---------- DATA SUPPLIED ----------

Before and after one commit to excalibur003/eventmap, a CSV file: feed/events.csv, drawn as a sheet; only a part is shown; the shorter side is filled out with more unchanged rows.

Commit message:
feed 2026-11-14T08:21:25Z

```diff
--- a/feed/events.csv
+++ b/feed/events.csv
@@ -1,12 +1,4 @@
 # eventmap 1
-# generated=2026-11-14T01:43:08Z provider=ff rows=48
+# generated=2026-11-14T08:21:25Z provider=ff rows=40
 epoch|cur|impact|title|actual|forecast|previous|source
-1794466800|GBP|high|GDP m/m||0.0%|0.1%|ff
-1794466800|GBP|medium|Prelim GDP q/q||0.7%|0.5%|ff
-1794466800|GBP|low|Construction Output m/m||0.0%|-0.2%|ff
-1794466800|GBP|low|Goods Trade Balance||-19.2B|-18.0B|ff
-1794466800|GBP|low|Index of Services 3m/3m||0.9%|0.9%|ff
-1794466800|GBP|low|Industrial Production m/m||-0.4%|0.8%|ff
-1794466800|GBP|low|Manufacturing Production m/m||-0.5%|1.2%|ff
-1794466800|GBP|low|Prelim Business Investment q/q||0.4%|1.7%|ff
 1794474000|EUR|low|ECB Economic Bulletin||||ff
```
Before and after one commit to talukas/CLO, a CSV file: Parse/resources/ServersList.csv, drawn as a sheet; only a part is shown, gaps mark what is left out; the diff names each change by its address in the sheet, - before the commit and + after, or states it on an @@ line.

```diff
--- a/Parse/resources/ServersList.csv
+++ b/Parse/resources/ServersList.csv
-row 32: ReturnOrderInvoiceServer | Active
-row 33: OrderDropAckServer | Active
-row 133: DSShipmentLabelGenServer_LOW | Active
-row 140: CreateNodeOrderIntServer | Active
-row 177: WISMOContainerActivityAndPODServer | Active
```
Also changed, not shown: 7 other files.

----------

== EXERCISE DIRECTIONS ==
Each line above is to be restated exactly.

== THE ANSWER ==
Before and after one commit to excalibur003/eventmap, a CSV file: feed/events.csv, drawn as a sheet; only a part is shown; the shorter side is filled out with more unchanged rows.

Commit message:
feed 2026-11-14T08:21:25Z

```diff
--- a/feed/events.csv
+++ b/feed/events.csv
@@ -1,12 +1,4 @@
 # eventmap 1
-# generated=2026-11-14T01:43:08Z provider=ff rows=48
+# generated=2026-11-14T08:21:25Z provider=ff rows=40
 epoch|cur|impact|title|actual|forecast|previous|source
-1794466800|GBP|high|GDP m/m||0.0%|0.1%|ff
-1794466800|GBP|medium|Prelim GDP q/q||0.7%|0.5%|ff
-1794466800|GBP|low|Construction Output m/m||0.0%|-0.2%|ff
-1794466800|GBP|low|Goods Trade Balance||-19.2B|-18.0B|ff
-1794466800|GBP|low|Index of Services 3m/3m||0.9%|0.9%|ff
-1794466800|GBP|low|Industrial Production m/m||-0.4%|0.8%|ff
-1794466800|GBP|low|Manufacturing Production m/m||-0.5%|1.2%|ff
-1794466800|GBP|low|Prelim Business Investment q/q||0.4%|1.7%|ff
 1794474000|EUR|low|ECB Economic Bulletin||||ff
```
Before and after one commit to talukas/CLO, a CSV file: Parse/resources/ServersList.csv, drawn as a sheet; only a part is shown, gaps mark what is left out; the diff names each change by its address in the sheet, - before the commit and + after, or states it on an @@ line.

```diff
--- a/Parse/resources/ServersList.csv
+++ b/Parse/resources/ServersList.csv
-row 32: ReturnOrderInvoiceServer | Active
-row 33: OrderDropAckServer | Active
-row 133: DSShipmentLabelGenServer_LOW | Active
-row 140: CreateNodeOrderIntServer | Active
-row 177: WISMOContainerActivityAndPODServer | Active
```
Also changed, not shown: 7 other files.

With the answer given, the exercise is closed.